(Beginning of MATERIAL SHOWN)
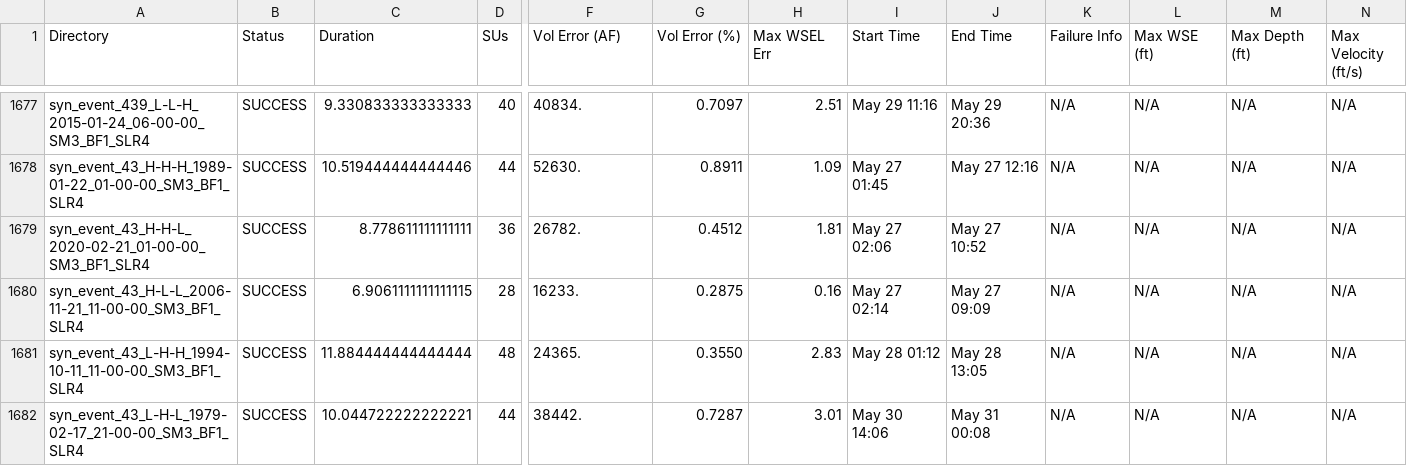
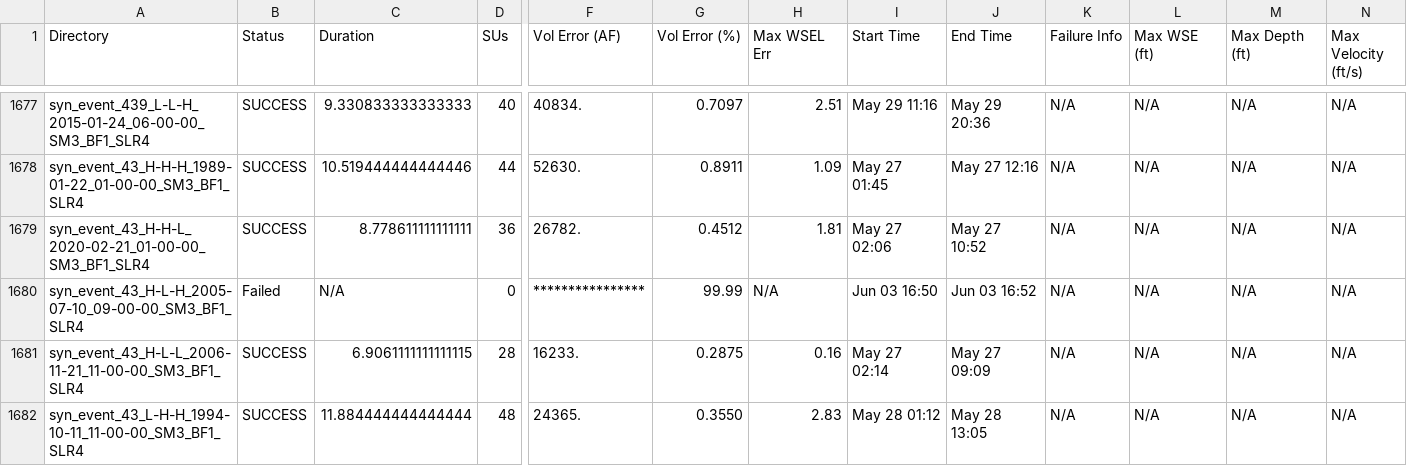
Before and after one commit to akhalid-twi/COJ-production, a CSV file: assets/synthetic_nontc_slr4_simulation_basic_summary.csv, drawn as a sheet; only a part is shown, gaps mark what is left out; the shorter side is filled out with more unchanged rows; rows hold the shown columns only; the diff names each change by its address in the sheet, - before the commit and + after, or states it on an @@ line.

```diff
--- a/assets/synthetic_nontc_slr4_simulation_basic_summary.csv
+++ b/assets/synthetic_nontc_slr4_simulation_basic_summary.csv
+row 1680: syn_event_43_H-L-H_2005-07-10_09-00-00_SM3_BF1_SLR4 | Failed | N/A | 0 | **************** | 99.99 | N/A | Jun 03 16:50 | Jun 03 16:52 | N/A | N/A | N/A | N/A
```
Also changed, not shown: 1 other file.
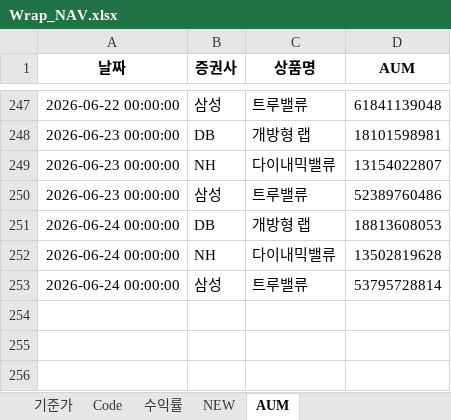
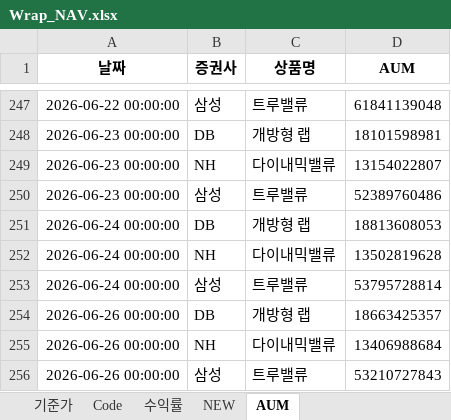
Before and after one commit to sisyphe10/Antigravity_Market_Dashboard, an Excel workbook: Wrap_NAV.xlsx, sheet AUM, drawn as a sheet; only a part is shown, gaps mark what is left out; values as stored, in another font and other column widths than the file's, no borders; the diff names each change by its address in the sheet, - before the commit and + after, or states it on an @@ line.

Commit message:
update: Wrap_NAV.xlsx (2026-06-29 08:44)

```diff
--- a/Wrap_NAV.xlsx (sheet AUM)
+++ b/Wrap_NAV.xlsx (sheet AUM)
+row 254: 2026-06-26 00:00:00 | DB | 개방형 랩 | 18663425357
+row 255: 2026-06-26 00:00:00 | NH | 다이내믹밸류 | 13406988684
+row 256: 2026-06-26 00:00:00 | 삼성 | 트루밸류 | 53210727843
```
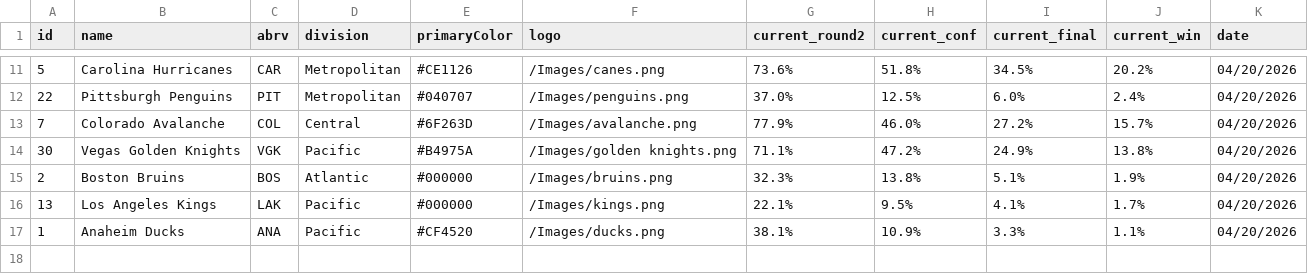
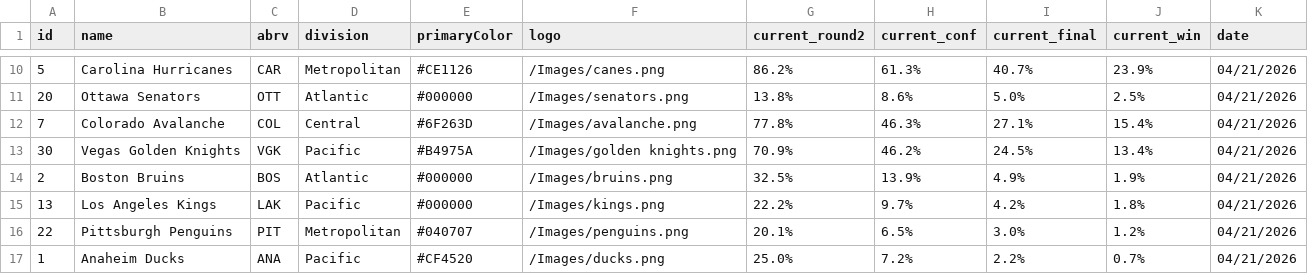
Before and after one commit to stevenpfaff/NHL-Projections-React, a CSV file: public/playoffs.csv, drawn as a sheet; only a part is shown, gaps mark what is left out; the diff covers the shown part only.

Commit message:
Update data 2026-04-21

```diff
--- a/public/playoffs.csv
+++ b/public/playoffs.csv
@@ -11,7 +10,8 @@ id,name,abrv,division,primaryColor,logo,current_round2,current_conf,current_fina
-5,Carolina Hurricanes,CAR,Metropolitan,#CE1126,/Images/canes.png,73.6%,51.8%,34.5%,20.2%,04/20/2026
-22,Pittsburgh Penguins,PIT,Metropolitan,#040707,/Images/penguins.png,37.0%,12.5%,6.0%,2.4%,04/20/2026
-7,Colorado Avalanche,COL,Central,#6F263D,/Images/avalanche.png,77.9%,46.0%,27.2%,15.7%,04/20/2026
-30,Vegas Golden Knights,VGK,Pacific,#B4975A,/Images/golden knights.png,71.1%,47.2%,24.9%,13.8%,04/20/2026
-2,Boston Bruins,BOS,Atlantic,#000000,/Images/bruins.png,32.3%,13.8%,5.1%,1.9%,04/20/2026
-13,Los Angeles Kings,LAK,Pacific,#000000,/Images/kings.png,22.1%,9.5%,4.1%,1.7%,04/20/2026
-1,Anaheim Ducks,ANA,Pacific,#CF4520,/Images/ducks.png,38.1%,10.9%,3.3%,1.1%,04/20/2026
+5,Carolina Hurricanes,CAR,Metropolitan,#CE1126,/Images/canes.png,86.2%,61.3%,40.7%,23.9%,04/21/2026
+20,Ottawa Senators,OTT,Atlantic,#000000,/Images/senators.png,13.8%,8.6%,5.0%,2.5%,04/21/2026
+7,Colorado Avalanche,COL,Central,#6F263D,/Images/avalanche.png,77.8%,46.3%,27.1%,15.4%,04/21/2026
+30,Vegas Golden Knights,VGK,Pacific,#B4975A,/Images/golden knights.png,70.9%,46.2%,24.5%,13.4%,04/21/2026
+2,Boston Bruins,BOS,Atlantic,#000000,/Images/bruins.png,32.5%,13.9%,4.9%,1.9%,04/21/2026
+13,Los Angeles Kings,LAK,Pacific,#000000,/Images/kings.png,22.2%,9.7%,4.2%,1.8%,04/21/2026
+22,Pittsburgh Penguins,PIT,Metropolitan,#040707,/Images/penguins.png,20.1%,6.5%,3.0%,1.2%,04/21/2026
+1,Anaheim Ducks,ANA,Pacific,#CF4520,/Images/ducks.png,25.0%,7.2%,2.2%,0.7%,04/21/2026
```
Also changed, not shown: 4 added rows, 5 removed rows and 19 edited cells elsewhere in this file, public/matchups.csv.
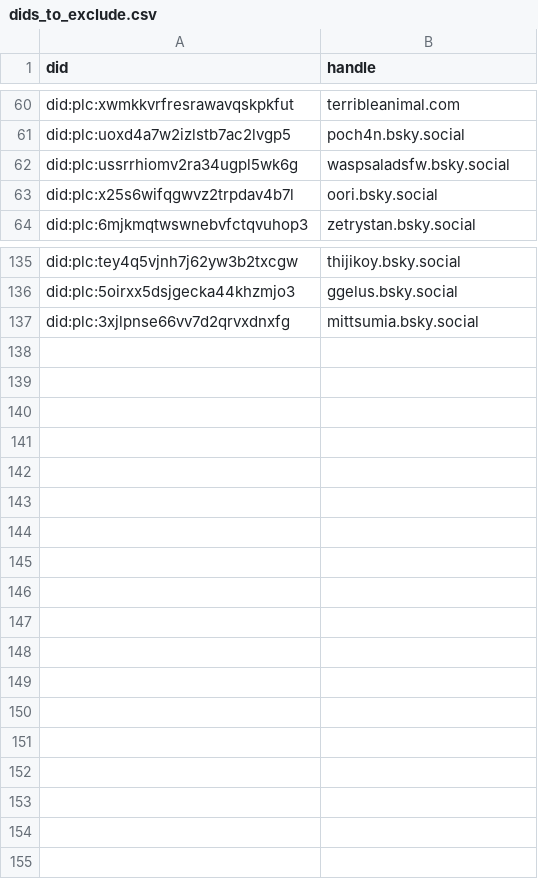
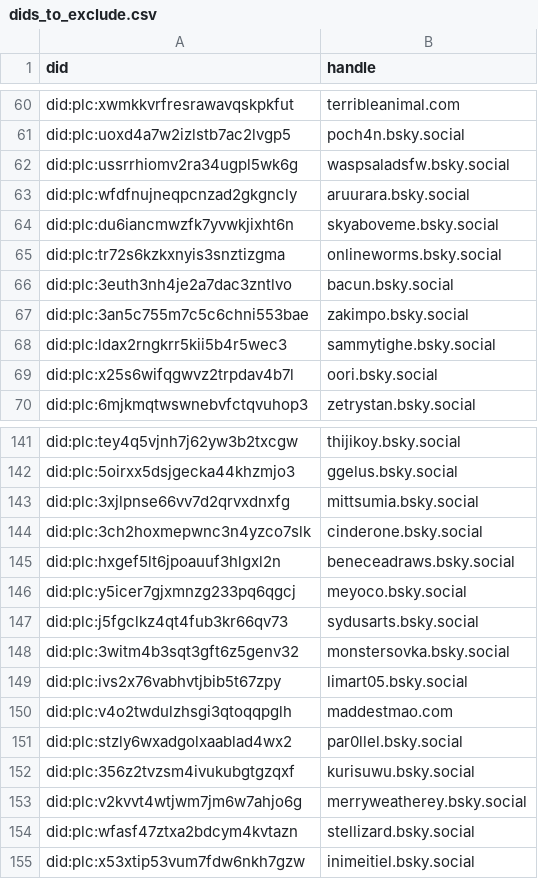
Before and after one commit to METResearchGroup/bluesky-research, a CSV file: services/preprocess_raw_data/classify_nsfw_content/dids_to_exclude.csv, drawn as a sheet; only a part is shown, gaps mark what is left out.

Commit message:
excludelist updates

```diff
--- a/services/preprocess_raw_data/classify_nsfw_content/dids_to_exclude.csv
+++ b/services/preprocess_raw_data/classify_nsfw_content/dids_to_exclude.csv
@@ -62,2 +62,8 @@ did:plc:uoxd4a7w2izlstb7ac2lvgp5,poch4n.bsky.social
 did:plc:ussrrhiomv2ra34ugpl5wk6g,waspsaladsfw.bsky.social
+did:plc:wfdfnujneqpcnzad2gkgncly,aruurara.bsky.social
+did:plc:du6iancmwzfk7yvwkjixht6n,skyaboveme.bsky.social
+did:plc:tr72s6kzkxnyis3snztizgma,onlineworms.bsky.social
+did:plc:3euth3nh4je2a7dac3zntlvo,bacun.bsky.social
+did:plc:3an5c755m7c5c6chni553bae,zakimpo.bsky.social
+did:plc:ldax2rngkrr5kii5b4r5wec3,sammytighe.bsky.social
 did:plc:x25s6wifqgwvz2trpdav4b7l,oori.bsky.social
@@ -137 +143,13 @@ did:plc:5oirxx5dsjgecka44khzmjo3,ggelus.bsky.social
 did:plc:3xjlpnse66vv7d2qrvxdnxfg,mittsumia.bsky.social
+did:plc:3ch2hoxmepwnc3n4yzco7slk,cinderone.bsky.social
+did:plc:hxgef5lt6jpoauuf3hlgxl2n,beneceadraws.bsky.social
+did:plc:y5icer7gjxmnzg233pq6qgcj,meyoco.bsky.social
+did:plc:j5fgclkz4qt4fub3kr66qv73,sydusarts.bsky.social
+did:plc:3witm4b3sqt3gft6z5genv32,monstersovka.bsky.social
+did:plc:ivs2x76vabhvtjbib5t67zpy,limart05.bsky.social
+did:plc:v4o2twdulzhsgi3qtoqqpglh,maddestmao.com
+did:plc:stzly6wxadgolxaablad4wx2,par0llel.bsky.social
+did:plc:356z2tvzsm4ivukubgtgzqxf,kurisuwu.bsky.social
+did:plc:v2kvvt4wtjwm7jm6w7ahjo6g,merryweatherey.bsky.social
+did:plc:wfasf47ztxa2bdcym4kvtazn,stellizard.bsky.social
+did:plc:x53xtip53vum7fdw6nkh7gzw,inimeitiel.bsky.social
```
Also changed, not shown: 1 other file.
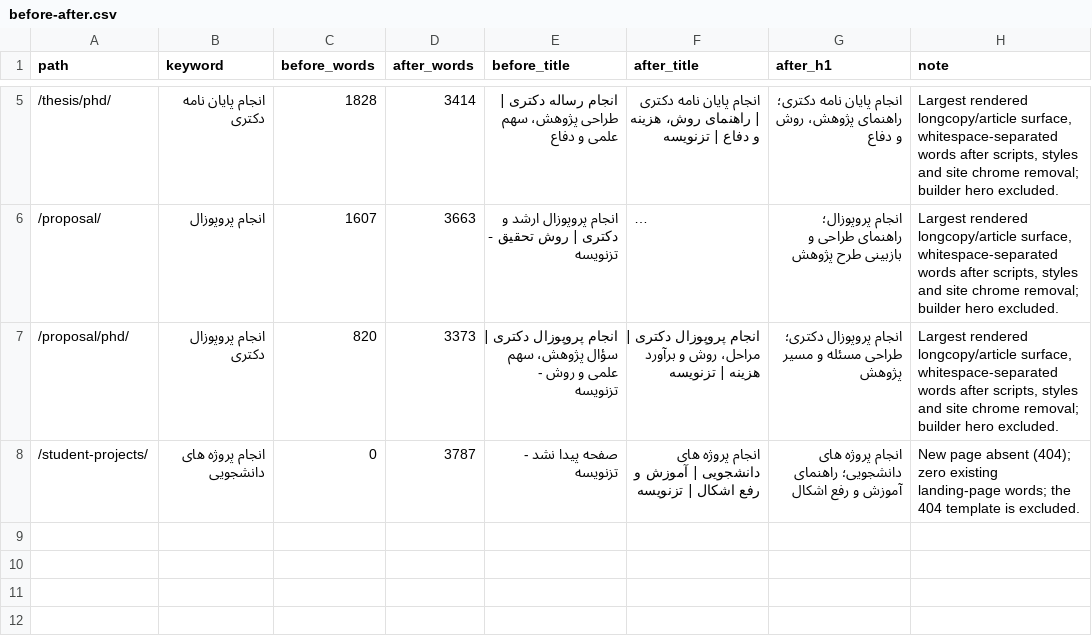
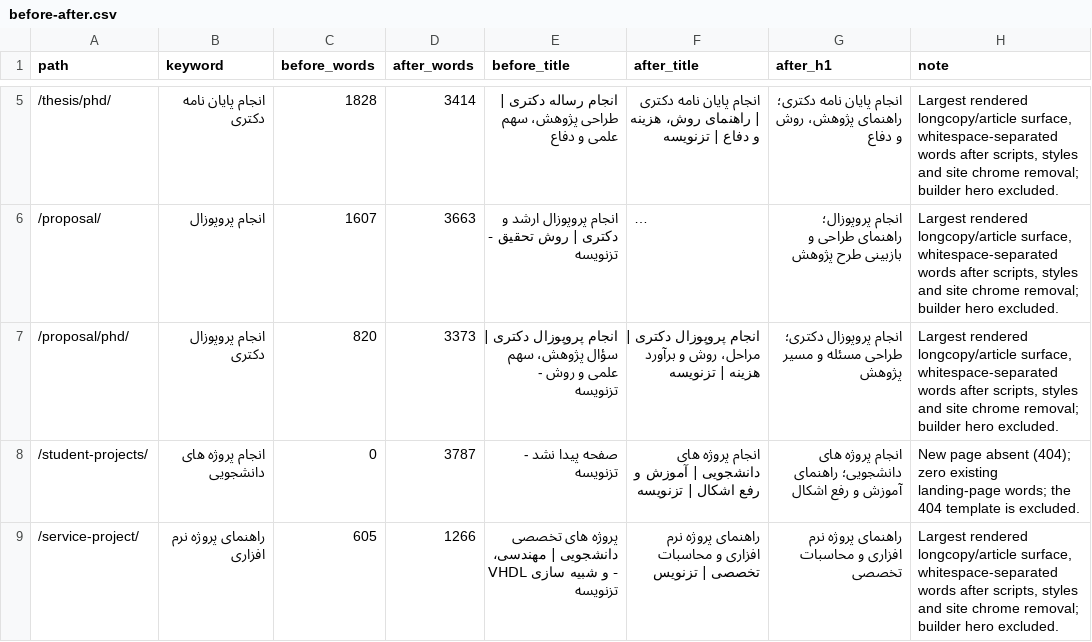
Before and after one commit to maziyarid/teznevise, a CSV file: seo/20261110/audit/before-after.csv, drawn as a sheet; only a part is shown, gaps mark what is left out; long unchanged cells end in …; the diff names each change by its address in the sheet, - before the commit and + after, or states it on an @@ line.

```diff
--- a/seo/20261110/audit/before-after.csv
+++ b/seo/20261110/audit/before-after.csv
+row 9: /service-project/ | راهنمای پروژه نرم افزاری | 605 | 1266 | پروژه های تخصصی دانشجویی | مهندسی، VHDL و شبیه سازی - تزنویسه | راهنمای پروژه نرم افزاری و محاسبات تخصصی | تزنویس | راهنمای پروژه نرم افزاری و محاسبات تخصصی | Largest rendered longcopy/article surface, whitespace-separated words after scripts, styles and site chrome removal; builder hero excluded.
```
Also changed, not shown: seo/20261110/audit/exact-anchor-rewrites.csv, seo/20261110/audit/gsc-decisions-20261110.csv, 55 other files.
(End of MATERIAL SHOWN)
PROBLEM TO WORK ON
Identify the lines in the entries that hold "Avalanche" and return each one.

THE COMPLETED TASK
-7,Colorado Avalanche,COL,Central,#6F263D,/Images/avalanche.png,77.9%,46.0%,27.2%,15.7%,04/20/2026
+7,Colorado Avalanche,COL,Central,#6F263D,/Images/avalanche.png,77.8%,46.3%,27.1%,15.4%,04/21/2026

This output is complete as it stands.